Monday, 17 June 2019

Kids aren’t more exposed to radiofrequency energy from mobile phones than adults says international experts

  The graphic from Gandhi's 1996 paper does not support the claim that children absorb more radiation than adults, according to Drs Foster and Chou.


A comprehensive expert review of the scientific evidence has disputed claims, widely published on the internet, that children absorb more radiation from mobile phones than adults.

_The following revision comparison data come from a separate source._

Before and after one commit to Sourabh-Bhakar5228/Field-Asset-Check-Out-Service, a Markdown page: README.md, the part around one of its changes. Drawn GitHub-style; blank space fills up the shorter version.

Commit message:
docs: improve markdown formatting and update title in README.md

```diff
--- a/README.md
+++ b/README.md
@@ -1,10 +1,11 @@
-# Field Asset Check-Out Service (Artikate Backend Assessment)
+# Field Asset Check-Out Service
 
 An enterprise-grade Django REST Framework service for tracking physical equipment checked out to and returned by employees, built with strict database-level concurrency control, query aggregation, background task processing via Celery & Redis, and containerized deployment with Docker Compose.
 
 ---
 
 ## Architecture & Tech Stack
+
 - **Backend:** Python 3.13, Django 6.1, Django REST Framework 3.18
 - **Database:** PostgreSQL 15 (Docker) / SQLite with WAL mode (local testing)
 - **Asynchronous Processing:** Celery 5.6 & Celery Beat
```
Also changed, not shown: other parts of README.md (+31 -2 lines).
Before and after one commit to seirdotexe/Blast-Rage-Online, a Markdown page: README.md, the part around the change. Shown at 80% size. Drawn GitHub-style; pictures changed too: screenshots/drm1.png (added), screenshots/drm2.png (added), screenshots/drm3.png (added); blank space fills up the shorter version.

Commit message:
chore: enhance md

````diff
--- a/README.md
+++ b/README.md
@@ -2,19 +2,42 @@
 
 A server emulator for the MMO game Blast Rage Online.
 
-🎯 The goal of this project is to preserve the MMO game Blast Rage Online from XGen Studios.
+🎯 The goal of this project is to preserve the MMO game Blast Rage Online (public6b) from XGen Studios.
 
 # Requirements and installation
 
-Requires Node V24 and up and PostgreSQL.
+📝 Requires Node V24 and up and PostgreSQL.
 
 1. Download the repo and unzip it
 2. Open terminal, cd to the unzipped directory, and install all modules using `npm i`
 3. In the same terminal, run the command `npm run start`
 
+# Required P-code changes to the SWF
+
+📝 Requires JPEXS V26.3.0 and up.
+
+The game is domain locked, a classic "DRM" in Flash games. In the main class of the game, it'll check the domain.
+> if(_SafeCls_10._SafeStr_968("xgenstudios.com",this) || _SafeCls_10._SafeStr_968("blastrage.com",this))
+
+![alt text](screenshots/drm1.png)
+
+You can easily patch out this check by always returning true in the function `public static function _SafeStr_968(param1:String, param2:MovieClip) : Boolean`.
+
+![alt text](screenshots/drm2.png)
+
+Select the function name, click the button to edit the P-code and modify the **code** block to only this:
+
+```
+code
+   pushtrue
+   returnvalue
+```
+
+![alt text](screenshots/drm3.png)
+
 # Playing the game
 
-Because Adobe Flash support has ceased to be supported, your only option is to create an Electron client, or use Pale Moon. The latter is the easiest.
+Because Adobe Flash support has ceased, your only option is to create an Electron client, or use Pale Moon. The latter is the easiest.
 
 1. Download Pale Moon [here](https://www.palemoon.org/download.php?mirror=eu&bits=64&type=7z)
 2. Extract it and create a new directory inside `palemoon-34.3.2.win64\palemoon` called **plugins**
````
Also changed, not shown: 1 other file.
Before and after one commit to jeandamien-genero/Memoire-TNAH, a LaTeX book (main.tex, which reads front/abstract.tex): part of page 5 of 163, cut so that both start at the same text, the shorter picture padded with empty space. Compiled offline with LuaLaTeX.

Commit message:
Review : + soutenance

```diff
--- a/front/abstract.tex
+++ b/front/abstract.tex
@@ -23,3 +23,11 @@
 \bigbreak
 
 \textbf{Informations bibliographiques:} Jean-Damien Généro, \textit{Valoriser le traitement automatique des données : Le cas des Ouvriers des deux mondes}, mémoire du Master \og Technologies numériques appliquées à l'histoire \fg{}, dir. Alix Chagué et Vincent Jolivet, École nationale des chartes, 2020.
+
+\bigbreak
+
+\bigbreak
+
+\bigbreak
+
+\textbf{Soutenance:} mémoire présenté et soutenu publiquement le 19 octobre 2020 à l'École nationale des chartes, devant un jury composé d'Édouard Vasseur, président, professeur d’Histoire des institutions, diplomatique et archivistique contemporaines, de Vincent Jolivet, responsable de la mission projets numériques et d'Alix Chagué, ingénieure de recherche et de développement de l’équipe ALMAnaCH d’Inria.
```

“In summary, simple generalizations found on the Internet about ‘kids absorbing more RF [Radio Frequency] energy than adults from cell phones’ aren’t supported by available dosimetry studies,” the experts concluded.
“To the extent that children have different usage patterns than adults, there may well be differences in exposure, but such differences are likely to be at exposure levels far below current exposure limits.”
 Two Institute of Electrical and Electronic Engineers (IEEE) Life Fellows, Drs Kenneth Foster and Chung-Kwang Chou, conducted the review to clear up decades of ongoing controversy over the issue.
 “Many websites and other media that address the general public state that children absorb more RF energy from mobile phones than adults, typically in support of arguments that mobile phones pose particular health risks to children,” Drs Foster and Chou said in the review recently published online in IEEE Access.
 “By contrast there have been few if any recent critical examinations of the claim that take into account the considerable technical complexity of the issue.”
 For example, the widely used graphic from Gandhi’s 1996 paper which compares the absorption patterns in the models of adult and children’s’ heads doesn’t support the claim.
 “The plain language meaning of ‘children absorb more microwave radiation than adults’ is that the total absorbed power in the bodies of children from use of a mobile phone will be higher than in the body of an adult. Gandhi’s own work does not support such a claim.” Drs Foster and Chou said.
 “Gandhi’s 1996 study shows that the fraction of the total output power of the antenna that is absorbed by the head and neck in the two child models was actually a bit lower than in the adult head model.”
 “The SAR averaged over the volume of the brain was considerably higher in the child head models. However this average scaled almost exactly as the brain volume, indicating that the total power absorbed in the brain was about the same in all three head models.”
 A previous analysis had concluded that the 1996 Gandhi paper had used unrealistically small models for the children’s heads. The head circumference of children aged 5 and 10 years old are 91% and 95%, respectively, of the size of adult heads. The analysis concluded that the scaled head models were closer in size “…to those of a newborn than to those of a 5 or 10 year old child.”
 Other studies have concluded that the compliance testing method for mobile devices is conservative for both adults and children.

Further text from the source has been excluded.